Golf star Rory McIlroy has said his split from fiancee Caroline Wozniacki was mutual and friendly.
The two-time major winner and former world number one broke off their five-month engagement just days after invitations for the wedding were sent out.
As he prepared for his latest tournament, at the Wentworth course in Surrey, McIlroy said he wanted to get his head into golf but admitted it would be difficult on the back of a very public break-up.
"Obviously (it's) quite a difficult time for Caroline and myself, and I think the statement really said it all this morning," he said.
"It was mutual and amicable and we both thought it was the best for us, the best for both of us. Time to move on and I think I've said all that I need to say."
News of the broken engagement was confirmed by McIlroy in a statement through his communications consultants in Dublin.
Faced with having to answer for the decision as he prepared for the BMW PGA Championship, McIlroy said: "I'm not going to lie. It's going to be very difficult. But you know, at least when I get inside the ropes I can just try and concentrate on the shot at hand. But yeah, it's obviously going to be difficult."
The golden couple of sport enjoyed a short-lived engagement after announcing to their million-plus Twitter followers last new year's eve that they were to marry.
At the time the pair posted matching pictures of themselves with a ring.
It is understood the couple - dubbed Wozzilroy in some circles after a golf wedge was engraved with the moniker - had been an item for more than two years.
They were forced to scotch rumours of a split late last year.
As recently as Sunday, McIlroy's Twitter feed suggested there were no signs of trouble in the relationship after he posted a picture from Nobu restaurant in Monte Carlo where the pair had dinner.
McIlroy said he never contemplated pulling out of the Wentworth tournament.
"There's no good time to end a relationship, I guess," he said.
"I made a commitment to be here. It's the European Tour's flagship event... I thought it was my duty to come back and play in this event. You know, once I gave my word that I would, I wasn't going to go back on it."
McIlroy appeared downbeat but was quite candid when taking questions ahead of the tournament at Wentworth, where he is fourth favourite to lift the title on a course that does not suit him.
He chanced a rueful but wide smile when asked about spending the weekend on a course that he "loves".
"Look, I think I'm no different than anyone else. Everyone has been through break-ups and it's obviously very, very difficult," he said.
"But look, I'm here to try and concentrate on this week and answer questions about golf and that's what I'm going to do."
Wozniacki, 23, who was born in Denmark to Polish parents, reached world number one in her own sport in 2012 but has yet to win a Grand Slam.
The tennis ace now sits at number 14 in the world rankings with the French Open at Roland Garros coming up next week.
She sported a large diamond ring, said to be worth about 120,000 euros (£98,000), since the engagement.
Days before the break-up was announced, McIlroy took to Twitter to rubbish reports that the wedding was to take place in New York in August.
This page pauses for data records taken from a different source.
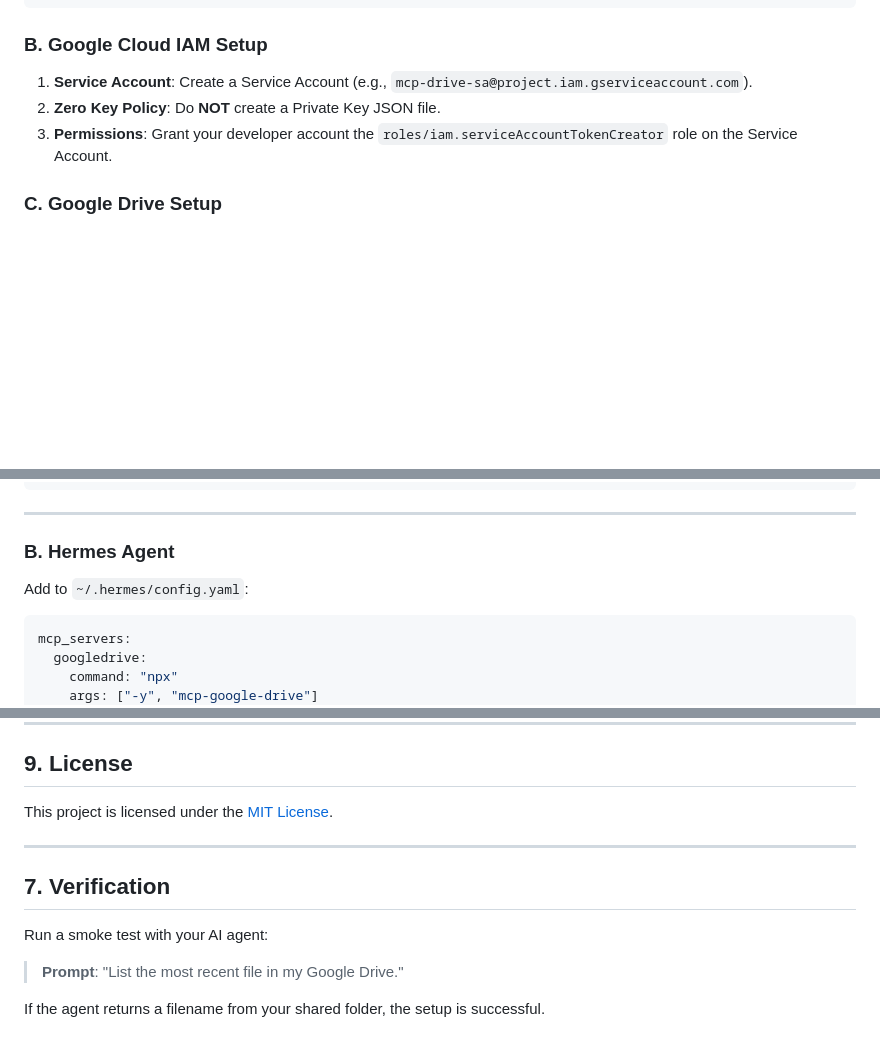
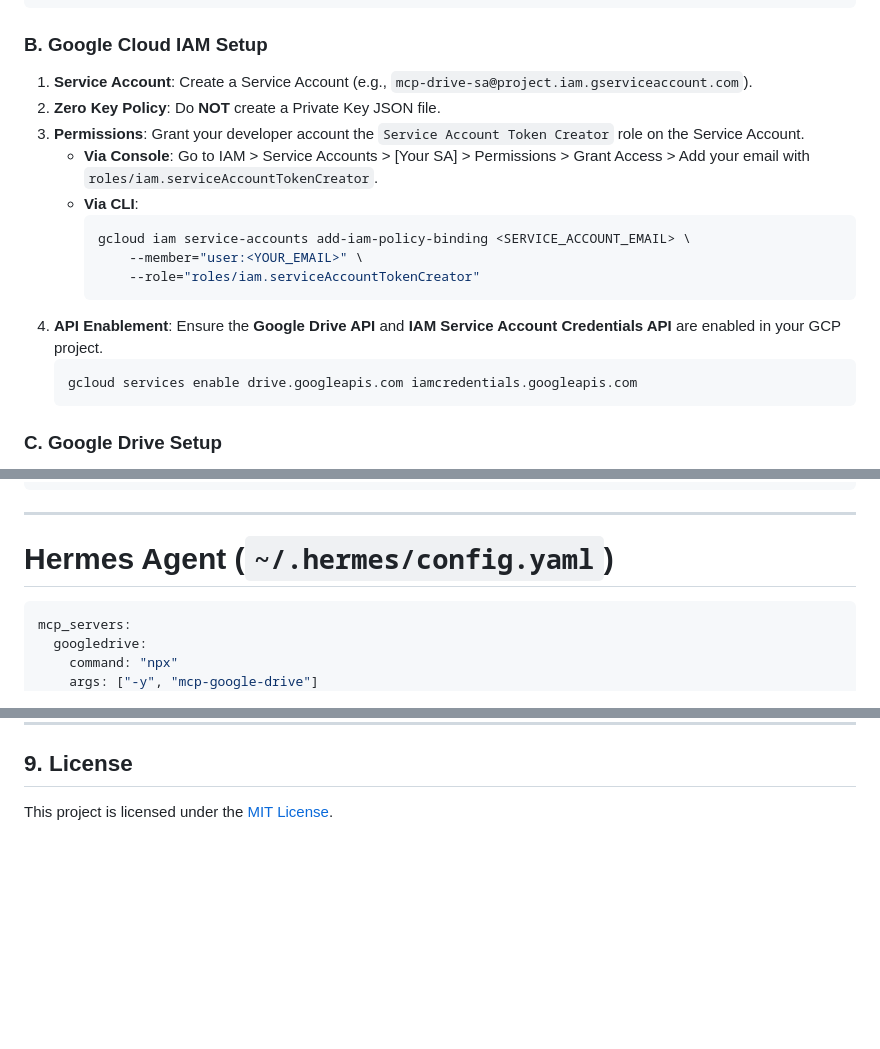
Before and after one commit to HydroChlorix/googledrive-mcp-server, a Markdown page: README.md, 3 parts joined by grey strips. GitHub-like rendering; blank space fills up the shorter version.

Commit message:
docs: enhance IAM and API setup instructions (#9)
* docs: improve IAM setup and API enablement instructions

* docs: finalize README content and fix syntax errors

---------

Co-authored-by: Gemini <gemini@google.com>

````diff
--- a/README.md
+++ b/README.md
@@ -33,9 +33,20 @@ sudo apt-get update && sudo apt-get install google-cloud-sdk
 ```
 
 ### B. Google Cloud IAM Setup
-1. **Service Account**: Create a Service Account (e.g., `mcp-drive-sa@project.iam.gserviceaccount.com`).
-2. **Zero Key Policy**: Do **NOT** create a Private Key JSON file.
-3. **Permissions**: Grant your developer account the `roles/iam.serviceAccountTokenCreator` role on the Service Account.
+1.  **Service Account**: Create a Service Account (e.g., `mcp-drive-sa@project.iam.gserviceaccount.com`).
+2.  **Zero Key Policy**: Do **NOT** create a Private Key JSON file.
+3.  **Permissions**: Grant your developer account the `Service Account Token Creator` role on the Service Account.
+    -   **Via Console**: Go to IAM > Service Accounts > [Your SA] > Permissions > Grant Access > Add your email with `roles/iam.serviceAccountTokenCreator`.
+    -   **Via CLI**:
+        ```bash
+        gcloud iam service-accounts add-iam-policy-binding <SERVICE_ACCOUNT_EMAIL> \
+            --member="user:<YOUR_EMAIL>" \
+            --role="roles/iam.serviceAccountTokenCreator"
+        ```
+4.  **API Enablement**: Ensure the **Google Drive API** and **IAM Service Account Credentials API** are enabled in your GCP project.
+    ```bash
+    gcloud services enable drive.googleapis.com iamcredentials.googleapis.com
+    ```
 
 ### C. Google Drive Setup
 1. **Share Folder**: Share your target Google Drive folder with the Service Account email as an **Editor**.
@@ -84,8 +95,7 @@ GOOGLE_DRIVE_ROOT_FOLDER_ID="your_google_drive_folder_id"
 
 ---
 
-### B. Hermes Agent
-Add to `~/.hermes/config.yaml`:
+# Hermes Agent (`~/.hermes/config.yaml`)
 
 ```yaml
 mcp_servers:
@@ -124,11 +134,3 @@ If the agent returns a filename from your shared folder, the setup is successful
 
 ## 9. License
 This project is licensed under the [MIT License](LICENSE).
-
----
-
-## 7. Verification
-Run a smoke test with your AI agent:
-> **Prompt**: "List the most recent file in my Google Drive."
-
-If the agent returns a filename from your shared folder, the setup is successful.
````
He is now looking to dive into his golf and keep busy in the weeks ahead.
In the statement confirming the split, McIlroy said: "There is no right way to end a relationship that has been so important to two people.
"The problem is mine.
"The wedding invitations issued at the weekend made me realise that I wasn't ready for all that marriage entails.
"I wish Caroline all the happiness she deserves and thank her for the great times we've had. I will not be saying anything more about our relationship in any setting."
A member at McIlroy's home club, Holywood Golf Club in the hills overlooking Belfast, said McIlroy was last back in the town at Christmas and played football with some of his local friends.
Derek Reade, a former club president, said people's thoughts would be with the now-estranged couple.
"It is obviously a very disappointing event. Any sort of break-up of this kind is very disturbing," he said.
Mr Reade recalled whisperings about the couple's relationship in the past when reports circulated in the media last year that they had broken up.
"You have to wonder about some of these things. The only thing people here heard about was the last time they were supposed to have broken up," he said.
Later, former world number one golfer Luke Donald, also competing at Wentworth, said he was shocked and surprised at the news and felt for the former couple.
"I'm guessing that is very distracting. We all know how hard this game is when you have a clear mind. I mean, I can't imagine what's going through his mind now," Donald said.
"Any time you have personal issues clouding your mind and you're trying to play golf, it becomes very difficult.
"Sometimes being on the golf course can be a little bit of a break away from that, but most of the time it's very hard to separate those two things. Obviously wish them, wish both of them, the best. "